[Extracted data Boundary: Start]

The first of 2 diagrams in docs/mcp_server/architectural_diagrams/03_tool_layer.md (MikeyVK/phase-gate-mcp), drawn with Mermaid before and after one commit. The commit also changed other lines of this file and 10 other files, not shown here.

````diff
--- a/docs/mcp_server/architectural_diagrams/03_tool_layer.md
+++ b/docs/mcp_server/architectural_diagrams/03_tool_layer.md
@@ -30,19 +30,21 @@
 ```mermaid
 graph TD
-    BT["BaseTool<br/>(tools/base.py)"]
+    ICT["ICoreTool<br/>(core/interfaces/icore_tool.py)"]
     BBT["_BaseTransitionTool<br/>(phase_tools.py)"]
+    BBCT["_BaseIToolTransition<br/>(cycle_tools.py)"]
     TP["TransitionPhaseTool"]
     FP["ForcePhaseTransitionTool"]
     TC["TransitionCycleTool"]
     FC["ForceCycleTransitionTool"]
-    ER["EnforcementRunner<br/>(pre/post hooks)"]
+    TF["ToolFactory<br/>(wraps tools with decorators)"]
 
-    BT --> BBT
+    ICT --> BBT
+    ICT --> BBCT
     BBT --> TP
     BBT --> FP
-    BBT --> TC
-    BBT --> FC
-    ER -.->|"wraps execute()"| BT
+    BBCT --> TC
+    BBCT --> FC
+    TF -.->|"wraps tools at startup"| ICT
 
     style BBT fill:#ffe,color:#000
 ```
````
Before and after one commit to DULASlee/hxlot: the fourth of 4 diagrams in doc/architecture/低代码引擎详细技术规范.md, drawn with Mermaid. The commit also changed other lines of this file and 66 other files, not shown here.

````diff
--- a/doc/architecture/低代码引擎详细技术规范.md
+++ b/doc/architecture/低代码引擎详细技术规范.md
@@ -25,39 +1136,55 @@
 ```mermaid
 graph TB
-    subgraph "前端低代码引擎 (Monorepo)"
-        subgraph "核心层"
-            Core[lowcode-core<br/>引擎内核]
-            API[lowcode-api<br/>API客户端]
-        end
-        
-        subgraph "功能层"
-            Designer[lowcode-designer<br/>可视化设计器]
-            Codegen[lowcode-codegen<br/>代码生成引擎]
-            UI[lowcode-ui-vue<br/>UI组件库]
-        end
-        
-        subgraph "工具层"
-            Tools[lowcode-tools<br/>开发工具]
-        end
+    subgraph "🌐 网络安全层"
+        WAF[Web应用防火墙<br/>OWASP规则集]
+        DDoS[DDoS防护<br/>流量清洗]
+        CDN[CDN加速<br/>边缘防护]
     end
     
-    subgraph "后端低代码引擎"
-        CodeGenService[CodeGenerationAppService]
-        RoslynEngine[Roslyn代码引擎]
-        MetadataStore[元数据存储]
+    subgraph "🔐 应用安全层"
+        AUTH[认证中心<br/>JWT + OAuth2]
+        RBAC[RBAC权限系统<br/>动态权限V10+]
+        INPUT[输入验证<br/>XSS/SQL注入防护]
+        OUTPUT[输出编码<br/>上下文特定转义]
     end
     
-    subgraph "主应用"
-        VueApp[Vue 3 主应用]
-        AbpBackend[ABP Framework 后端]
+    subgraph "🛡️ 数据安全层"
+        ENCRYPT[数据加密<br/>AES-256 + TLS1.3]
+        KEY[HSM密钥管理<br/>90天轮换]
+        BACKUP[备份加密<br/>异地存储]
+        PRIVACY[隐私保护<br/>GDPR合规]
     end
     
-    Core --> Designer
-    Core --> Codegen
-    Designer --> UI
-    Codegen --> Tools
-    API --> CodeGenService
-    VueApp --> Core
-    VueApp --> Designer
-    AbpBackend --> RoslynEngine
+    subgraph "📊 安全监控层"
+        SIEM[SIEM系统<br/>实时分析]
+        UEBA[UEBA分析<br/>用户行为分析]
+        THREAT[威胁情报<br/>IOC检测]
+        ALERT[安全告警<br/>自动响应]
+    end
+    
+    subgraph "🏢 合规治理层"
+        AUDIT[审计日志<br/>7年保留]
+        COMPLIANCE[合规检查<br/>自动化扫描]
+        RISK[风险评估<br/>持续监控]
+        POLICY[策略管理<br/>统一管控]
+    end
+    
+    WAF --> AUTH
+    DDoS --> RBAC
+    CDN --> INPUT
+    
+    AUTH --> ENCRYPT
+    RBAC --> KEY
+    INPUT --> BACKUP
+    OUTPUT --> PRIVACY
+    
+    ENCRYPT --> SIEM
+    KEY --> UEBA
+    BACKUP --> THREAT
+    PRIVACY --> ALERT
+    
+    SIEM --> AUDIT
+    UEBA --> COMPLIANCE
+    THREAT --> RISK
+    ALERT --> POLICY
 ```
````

[Extracted data Boundary: End]

## [Exercise aim]
Go through the records above, find every line with the word "after", and list those lines.

## [Answer for this exercise]
The first of 2 diagrams in docs/mcp_server/architectural_diagrams/03_tool_layer.md (MikeyVK/phase-gate-mcp), drawn with Mermaid before and after one commit. The commit also changed other lines of this file and 10 other files, not shown here.
Before and after one commit to DULASlee/hxlot: the fourth of 4 diagrams in doc/architecture/低代码引擎详细技术规范.md, drawn with Mermaid. The commit also changed other lines of this file and 66 other files, not shown here.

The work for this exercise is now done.